String Quintet No.1 in e minor, Op.15
For 2 Violins, 2 Violas & Cello
Eduard Franck (1817-1893) was born in Breslau, the capital of the Prussian province of Silesia. He was the fourth child of a wealthy and cultivated banker who exposed his children to the best and brightest that Germany had to offer. Frequenters to the Franck home included such luminaries as Heine, Humboldt, Heller, Mendelssohn, and Wagner. His family’s financial position allowed Franck to study with Mendelssohn as a private student in Dusseldorf and later in Leipzig. As a talented pianist, he embarked upon a dual career as a concert artist and teacher for more than four decades during the course of which he held many positions. Although he was highly regarded as both a teacher and performer, he never achieved the public recognition of his better known contemporaries such as Mendelssohn, Schumann or Liszt. As fine a pianist as the first two and perhaps even a better teacher, the fact that he failed to publish very many of his compositions until toward the end of his life, in part, explains why he was not better known. Said to be a perfectionist, he continually delayed releasing his works until they were polished to his demanding standards. Schumann, among others, thought quite highly of the few works he did publish during the first part of his life.

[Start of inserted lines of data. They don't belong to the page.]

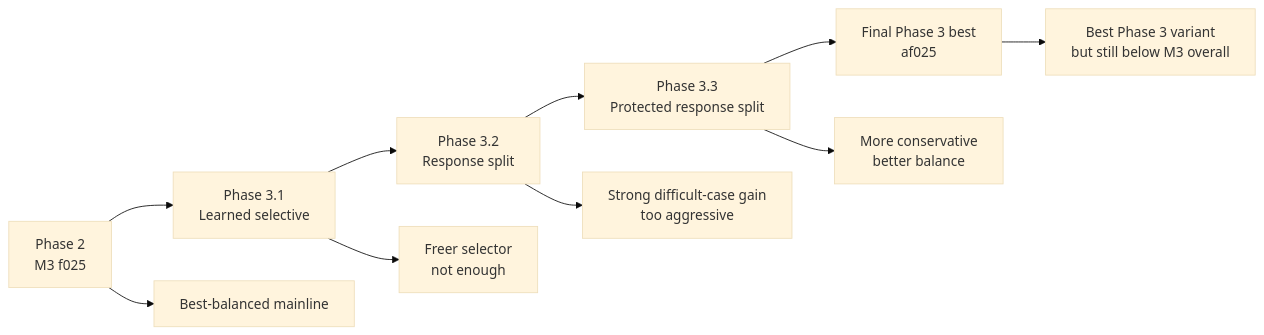
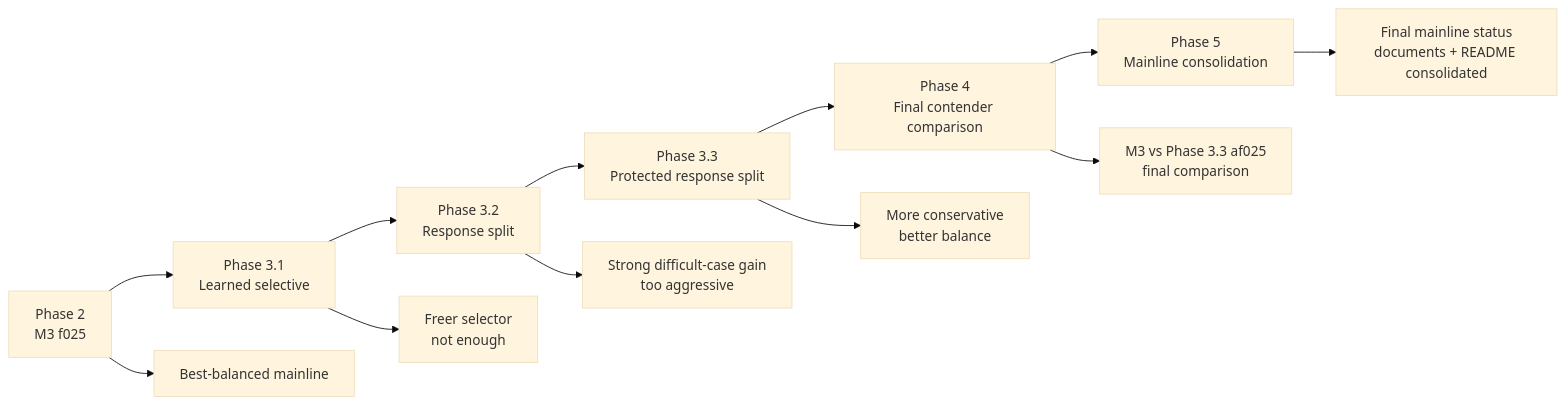
One commit to HolyLin990604/physics-guided-urban-flood-prediction changed the first of 2 diagrams in README.md. Above: the diagram before and after it, drawn with Mermaid (base theme). The commit also changed other lines of this file, not shown here.

Commit message:
Finalize README stage flow and remove duplicate Phase 4 section

````diff
--- a/README.md
+++ b/README.md
@@ -84,13 +69,15 @@
 ```mermaid
 flowchart LR
     A[Phase 2<br/>M3 f025] --> B[Phase 3.1<br/>Learned selective]
     B --> C[Phase 3.2<br/>Response split]
     C --> D[Phase 3.3<br/>Protected response split]
-    D --> E[Final Phase 3 best<br/>af025]
+    D --> E[Phase 4<br/>Final contender comparison]
+    E --> F[Phase 5<br/>Mainline consolidation]
 
     A --> A1[Best-balanced mainline]
     B --> B1[Freer selector<br/>not enough]
     C --> C1[Strong difficult-case gain<br/>too aggressive]
     D --> D1[More conservative<br/>better balance]
-    E --> E1[Best Phase 3 variant<br/>but still below M3 overall]
+    E --> E1[M3 vs Phase 3.3 af025<br/>final comparison]
+    F --> F1[Final mainline status<br/>documents + README consolidated]
 ```
````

Franck's First String Quintet was composed in 1844 but was not published until 1850. The broad main theme of the big first movement, Allegro non troppo, has the quality of a Legend with its sighing theme which is often presented in unison. A more vibrant second theme, showing the influence of Mendelssohn is interspersed. The second movement is a Mendelssohn Scherzo. Its clever main theme is quite catchy and the use of pizzicati in the trio section is quite telling. The slow movement, Andante con espressione, is rather like a Sarabande. The general calm of the movement is twice interrupted with restless interludes. The Prestissimo Finale shows some rather surprising use, for the time, of polyphony.
The first and only edition of this work was published in 1850. It must be noted that the copy off of which we had to work was not in good condition and we spent many hours making it into a serviceable performance edition, although it is not entirely up to modern standards. The price reflects this fact. In addition, we added rehearsal letters. We wish to thank Eduard Franck's grandson, Professor Dr. Paul Franck and great grandson, Dr. Andreas Franck, for making the parts available to us so that we could bring this fine work back for contemporary players to enjoy.
Parts & Score: $29.95